Thieves who struck in London last week will need some serious green thumbs or their priceless loot won't be worth a cent. Someone dug up a tiny water lily from the Royal Botanic Gardens, reports CNN, and this is no ordinary lily. The Nymphaea thermarum is one of the world's rarest plants, with only a handful known to exist in the wild (in Rwanda) and propagated versions in existence only at botanical gardens in London and Bonn, Germany. It also happens to be the world's smallest water lily.

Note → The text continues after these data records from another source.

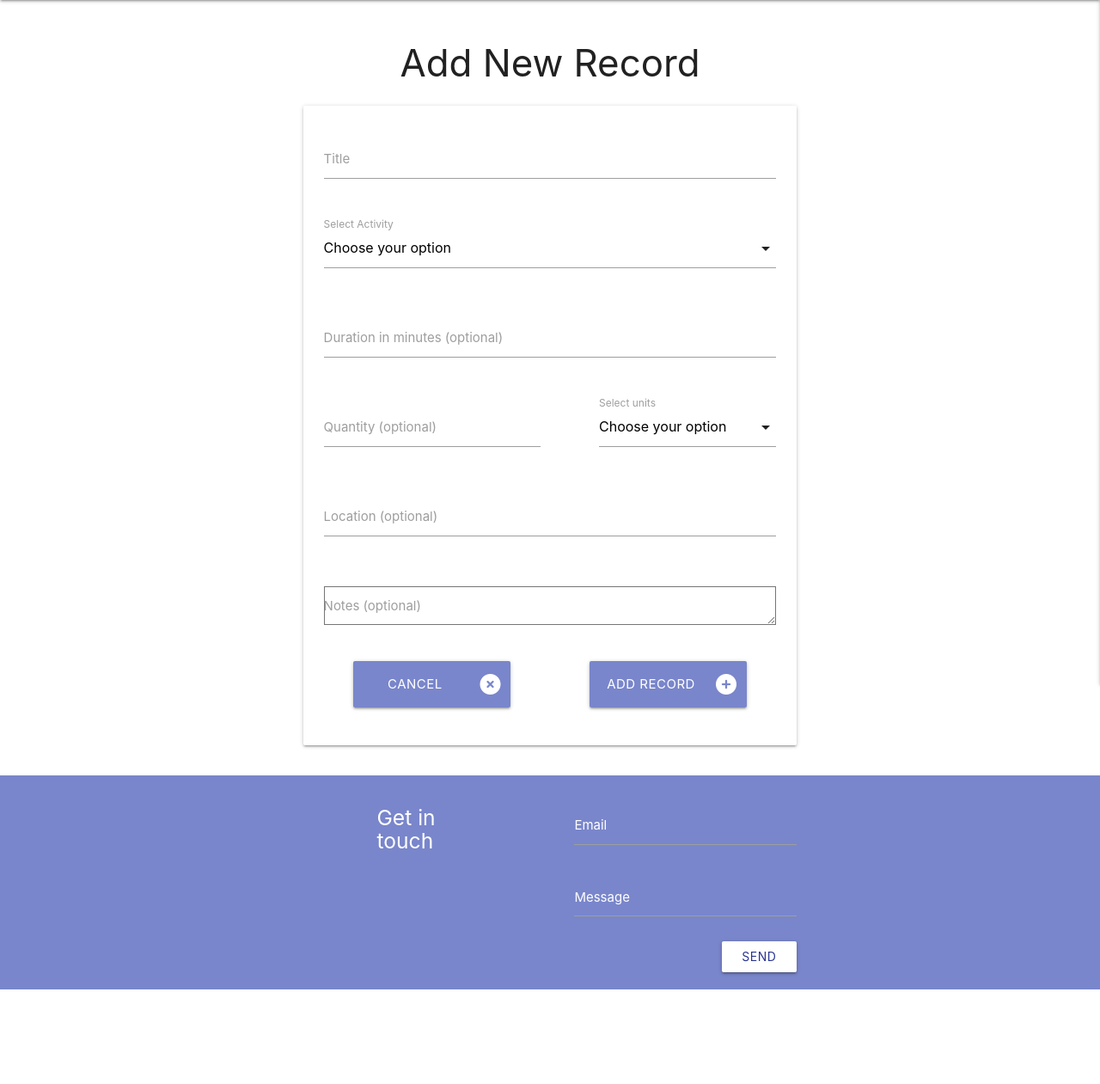
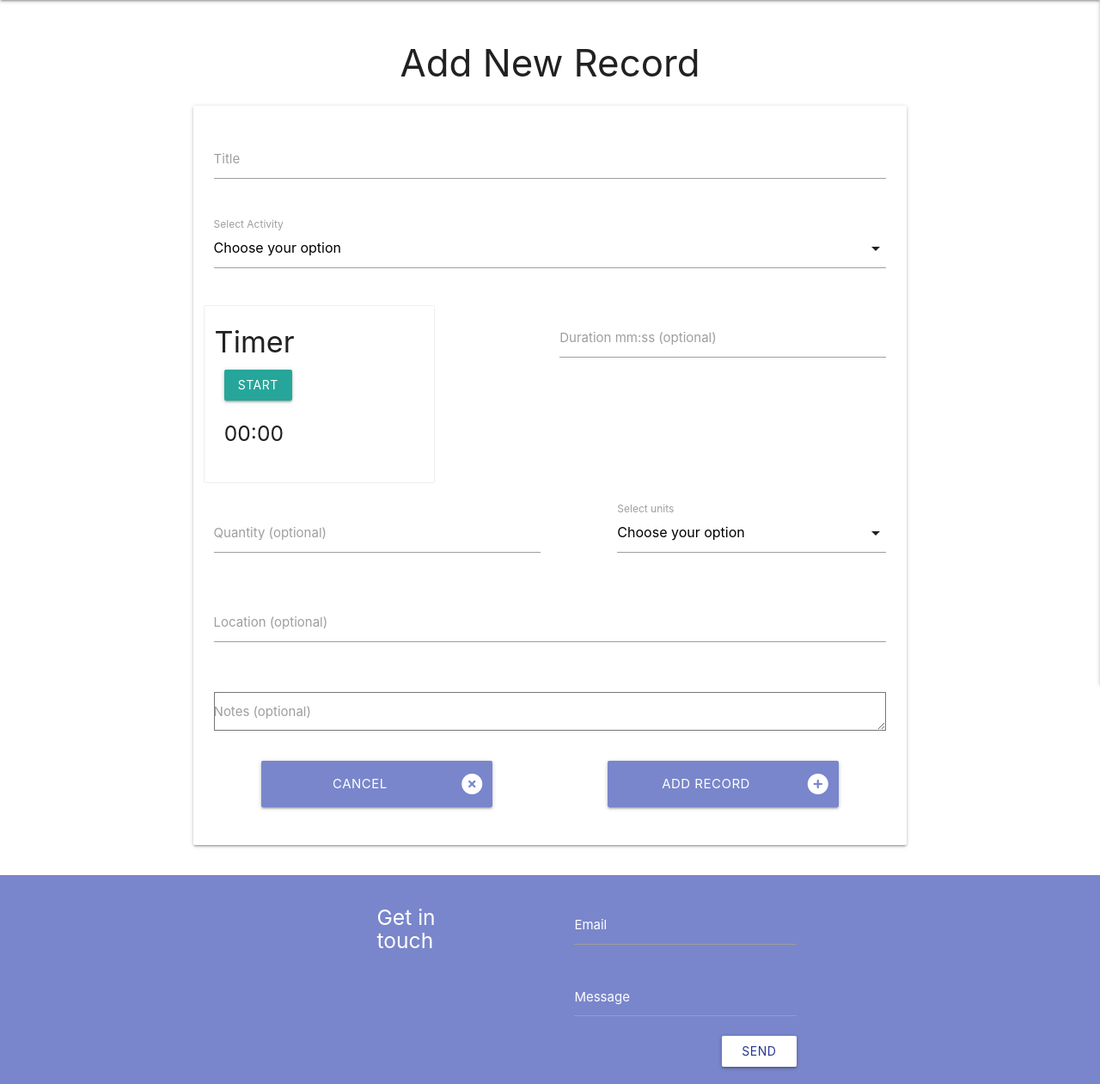
Before and after one commit to NicoBrown/milestone-3, a Flask app: page /add_record/1 in a window 1280 px wide. Shown: the part 64-1325 px from the top of the page at 86% size. Before the commit the page ends 1215 px from the top, so only its background shows below. Run offline with Flask 2, Linux system fonts and the light colour scheme.

Commit message:
feat: placeholder images updated feat: JS timer added feat: child and record templates updated

```diff
--- a/baby_journal/static/css/style.css
+++ b/baby_journal/static/css/style.css
@@ -61,3 +61,12 @@ main {
     bottom: 30px;
     left: 80%;
 }
+
+textarea {
+    display: block;
+    max-width: 100%;
+    resize: vertical;
+    -webkit-box-sizing: border-box;
+    -moz-box-sizing: border-box;
+    box-sizing: border-box;
+}
--- a/baby_journal/static/js/script.js
+++ b/baby_journal/static/js/script.js
@@ -13,3 +13,64 @@ $(document).ready(function () {
 window.setTimeout(function () {
     $("#flash").fadeTo(500, 0)
 }, 4000);
+
+window.onload = function () {
+
+    var seconds = 00;
+    var tens = 00;
+    var minutes = 00;
+    var appendMinutes = document.getElementById("minutes")
+    var appendSeconds = document.getElementById("seconds")
+    var timerButton = document.getElementById('timer-button');
+    var durationField = document.getElementById('duration')
+    var Interval;
+
+    timerButton.onclick = function () {
+        if (timerButton.value == "START") {
+            timerButton.value = "STOP"
+
+            clearInterval(Interval);
+            Interval = setInterval(startTimer, 1000);
+        } else if (timerButton.value == "STOP") {
+            timerButton.value = "START"
+            durationField.value = appendMinutes.textContent.toString() + ":" + appendSeconds.textContent.toString()
+            document.getElementById("durationLabel").classList.add("active")
+
+            clearInterval(Interval);
+            tens = "00";
+            seconds = "00";
+            minutes = "00";
+            appendMinutes.innerHTML = minutes;
+            appendSeconds.innerHTML = seconds;
+        }
+    }
+
+
+    function startTimer() {
+        seconds++;
+
+        if (seconds <= 9) {
+            appendSeconds.innerHTML = "0" + seconds;
+        }
+
+        if (seconds > 9) {
+            appendSeconds.innerHTML = seconds;
+        }
+
+        if (seconds == 60 && minutes <= 9) {
+            minutes++;
+            appendMinutes.innerHTML = "0" + minutes;
+            appendSeconds.innerHTML = "00";
+            seconds = 0;
+            tens = 0;
+        }
+
+        if (seconds == 60 && minutes > 9) {
+            minutes++;
+            appendMinutes.innerHTML = minutes;
+            appendSeconds.innerHTML = "00";
+            seconds = 0;
+            tens = 0;
+        }
+    }
+}
--- a/baby_journal/templates/add_child.html
+++ b/baby_journal/templates/add_child.html
@@ -1,10 +1,9 @@
 {% extends 'base.html' %}
 
 {% block content %}
-<div class="container">
+<div class="row container">
     <h3 class="center-align">Add child to Journal</h3>
-    <div class="row">
-        <form class="col s12 m8 offset-m2" method="POST" action="{{ url_for('add_child') }}">
+    <form class="col s12 l8 offset-l2" method="POST" action="{{ url_for('add_child') }}">
         <div class="card-panel">
             <!-- first name -->
             <div class="row">
@@ -50,5 +49,4 @@
         </div>
     </form>
 </div>
-</div>
 {% endblock %}
--- a/baby_journal/templates/add_record.html
+++ b/baby_journal/templates/add_record.html
@@ -1,10 +1,9 @@
 {% extends 'base.html' %}
 
 {% block content %}
-<div class="container">
+<div class="row">
     <h3 class="center-align">Add New Record</h3>
-    <div class="row">
-        <form class="col s12 m8 offset-m2" method="POST" action="{{ url_for('add_record', child_id=child_id) }}">
+    <form class="col s12 l8 offset-l2" method="POST" action="{{ url_for('add_record', child_id=child_id) }}">
         <div class="card-panel">
             <!-- title -->
             <div class="row">
@@ -23,16 +22,27 @@
                         <option value="bottle">Bottle</option>
                         <option value="sleep">Sleep</option>
                         <option value="nappies">Nappies</option>
-                            <option value="weight">weight</option>
+                        <option value="weight">Weight</option>
                     </select>
                     <label for="activity">Select Activity</label>
                 </div>
             </div>
             <!-- duration -->
             <div class="row">
-                    <div class="input-field col s12">
+                <div class="col s4 left fa-border">
+                    <h4>Timer</h4>
+                    <div class="col s12">
+                        <input type="button" value="START" id="timer-button" class="btn">
+                        <h5>
+                            <p><span id="minutes">00</span>:<span id="seconds">00</span></p>
+                        </h5>
+                    </div>
+                </div>
+                <div class="input-field col s6 right">
                     <input id="duration" name="duration" type="text" minlength="0" maxlength="50" data-length="50">
-                        <label for="duration">Duration in minutes (optional)</label>
+                    <label id="durationLabel" for="duration">Duration mm:ss (optional)</label>
+                </div>
+                <div class="input-field col s3">
                 </div>
             </div>
             <!-- duration -->
@@ -63,7 +73,7 @@
             </div>
             <!-- notes -->
             <div class="row">
-                    <div class="input-field col s12">
+                <div class="input-field col s12 content">
                     <textarea id="notes" name="notes" minlength="0" maxlength="50" data-length="50"></textarea>
                     <label for="notes">Notes (optional)</label>
                 </div>
@@ -81,5 +91,4 @@
         </div>
     </form>
 </div>
-</div>
 {% endblock %}
```
Also changed, not shown: baby_journal/templates/home.html (+22 -27 lines), README.md, baby_journal/static/images/baby-2.webp (added), baby_journal/static/images/baby-feet.webp (added), baby_journal/static/images/baby-food.webp (added), baby_journal/static/images/baby-onesie.webp (added), baby_journal/static/images/baby-sleeping.webp (added), baby_journal/static/images/pexels-pixabay-301977.webp (deleted). Lines whose indentation alone changed are shown as unchanged.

Officials at the London gardens pegged the value as "priceless," and the thieves likely knew exactly what they were taking, reports the Guardian. A thriving black market exists for such plants, and the best bet is that it will end up in the garden of a rich collector. He better study up, though: The plant informally known as the "pygmy Rwandan water lily" will grow only in mud of a precisely calibrated temperature. (Click to read about another unusual theft.)